What you have to do: Look for the word "notebook". Copy every line of the listing where it occurs.

─── Records to use ───

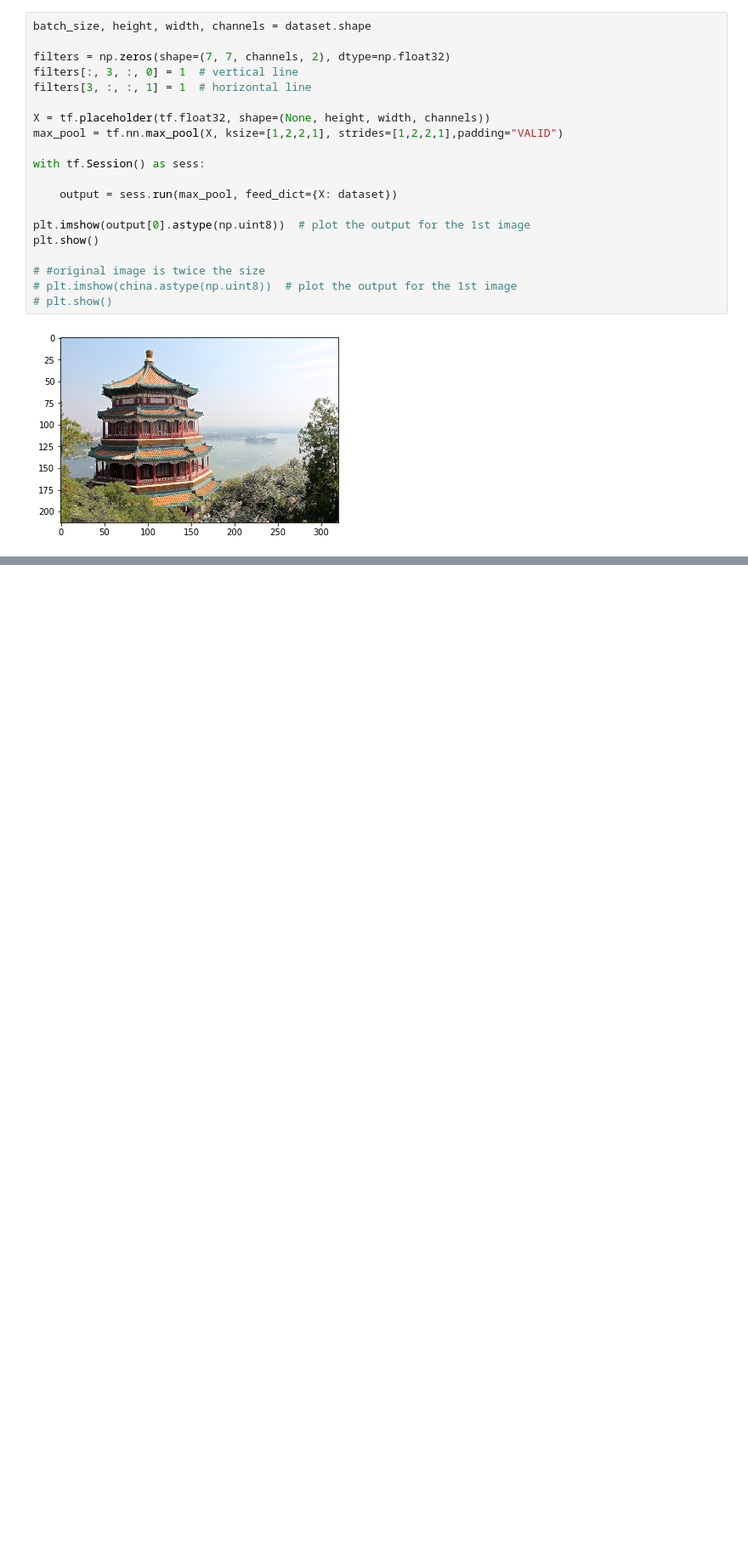
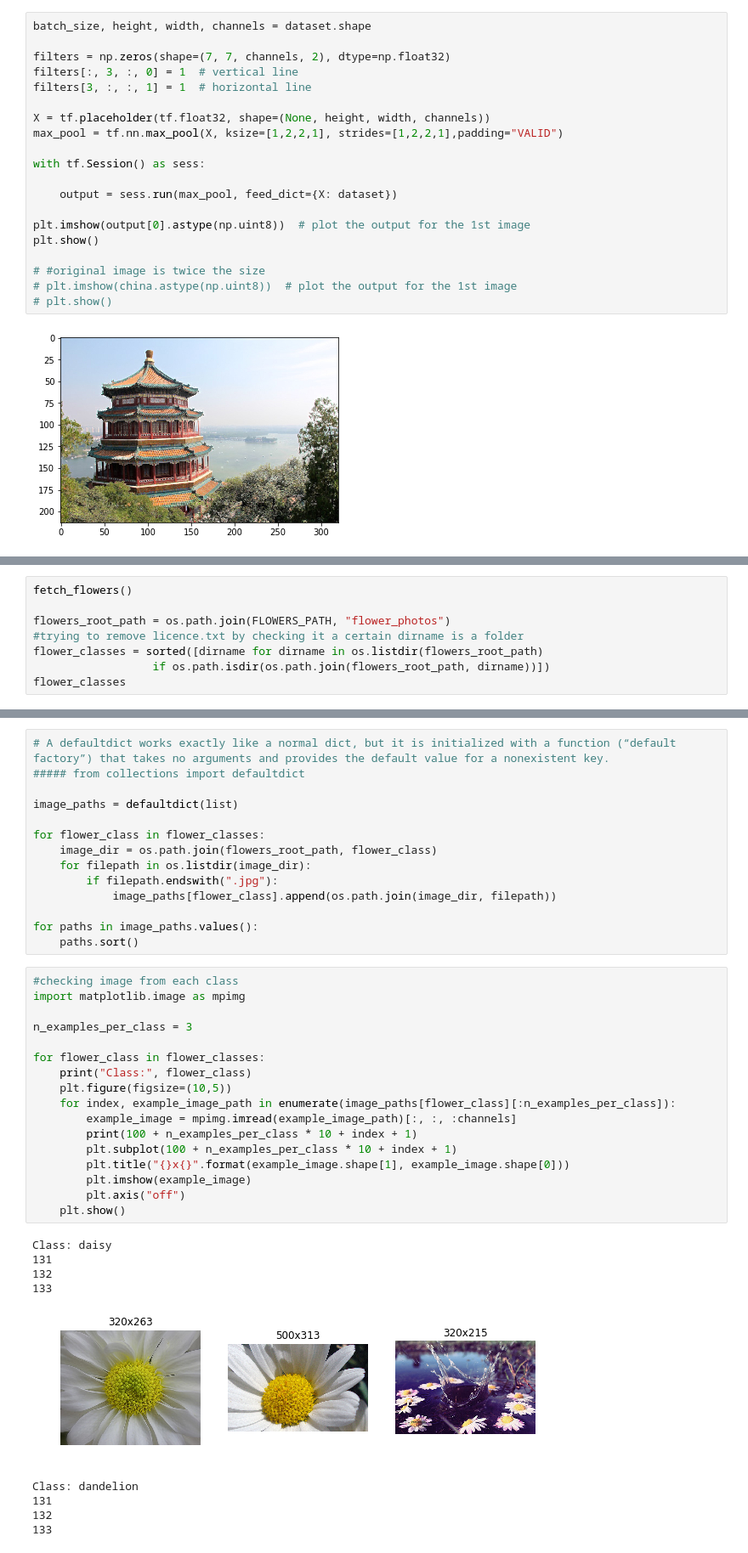
Before and after one commit to AnaumRiaz/MachineLearning, a Jupyter notebook: Chapter13.ipynb, the cells around one changed output, grey strips where cells are left out. Shown at 85% size. Saved outputs shown, nothing was run; the diff lists cells and outputs as text; blank space fills up the shorter version.

```diff
--- a/Chapter13.ipynb
+++ b/Chapter13.ipynb
@@ -138,0 +688,8 @@ plt.show()
+# %%
+fetch_flowers()
+
+flowers_root_path = os.path.join(FLOWERS_PATH, "flower_photos")
+#trying to remove licence.txt by checking it a certain dirname is a folder
+flower_classes = sorted([dirname for dirname in os.listdir(flowers_root_path)
+                  if os.path.isdir(os.path.join(flowers_root_path, dirname))])
+flower_classes
@@ -138,0 +699,41 @@ plt.show()
+# %%
+# A defaultdict works exactly like a normal dict, but it is initialized with a function (“default factory”) that takes no arguments and provides the default value for a nonexistent key.
+##### from collections import defaultdict
+
+image_paths = defaultdict(list)
+
+for flower_class in flower_classes:
+    image_dir = os.path.join(flowers_root_path, flower_class)
+    for filepath in os.listdir(image_dir):
+        if filepath.endswith(".jpg"):
+            image_paths[flower_class].append(os.path.join(image_dir, filepath))
+
+for paths in image_paths.values():
+    paths.sort()
+# %%
+#checking image from each class
+import matplotlib.image as mpimg
+
+n_examples_per_class = 3
+
+for flower_class in flower_classes:
+    print("Class:", flower_class)
+    plt.figure(figsize=(10,5))
+    for index, example_image_path in enumerate(image_paths[flower_class][:n_examples_per_class]):
+        example_image = mpimg.imread(example_image_path)[:, :, :channels]
+        print(100 + n_examples_per_class * 10 + index + 1)
+        plt.subplot(100 + n_examples_per_class * 10 + index + 1)
+        plt.title("{}x{}".format(example_image.shape[1], example_image.shape[0]))
+        plt.imshow(example_image)
+        plt.axis("off")
+    plt.show()
+# %% [output]
+Class: daisy
+131
+132
+133
+[figure, added]
+Class: dandelion
+131
+132
+133
```
Also changed, not shown: parts of 21 cells of this notebook, 2 other files.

───

Exercise solution:
Before and after one commit to AnaumRiaz/MachineLearning, a Jupyter notebook: Chapter13.ipynb, the cells around one changed output, grey strips where cells are left out. Shown at 85% size. Saved outputs shown, nothing was run; the diff lists cells and outputs as text; blank space fills up the shorter version.
Also changed, not shown: parts of 21 cells of this notebook, 2 other files.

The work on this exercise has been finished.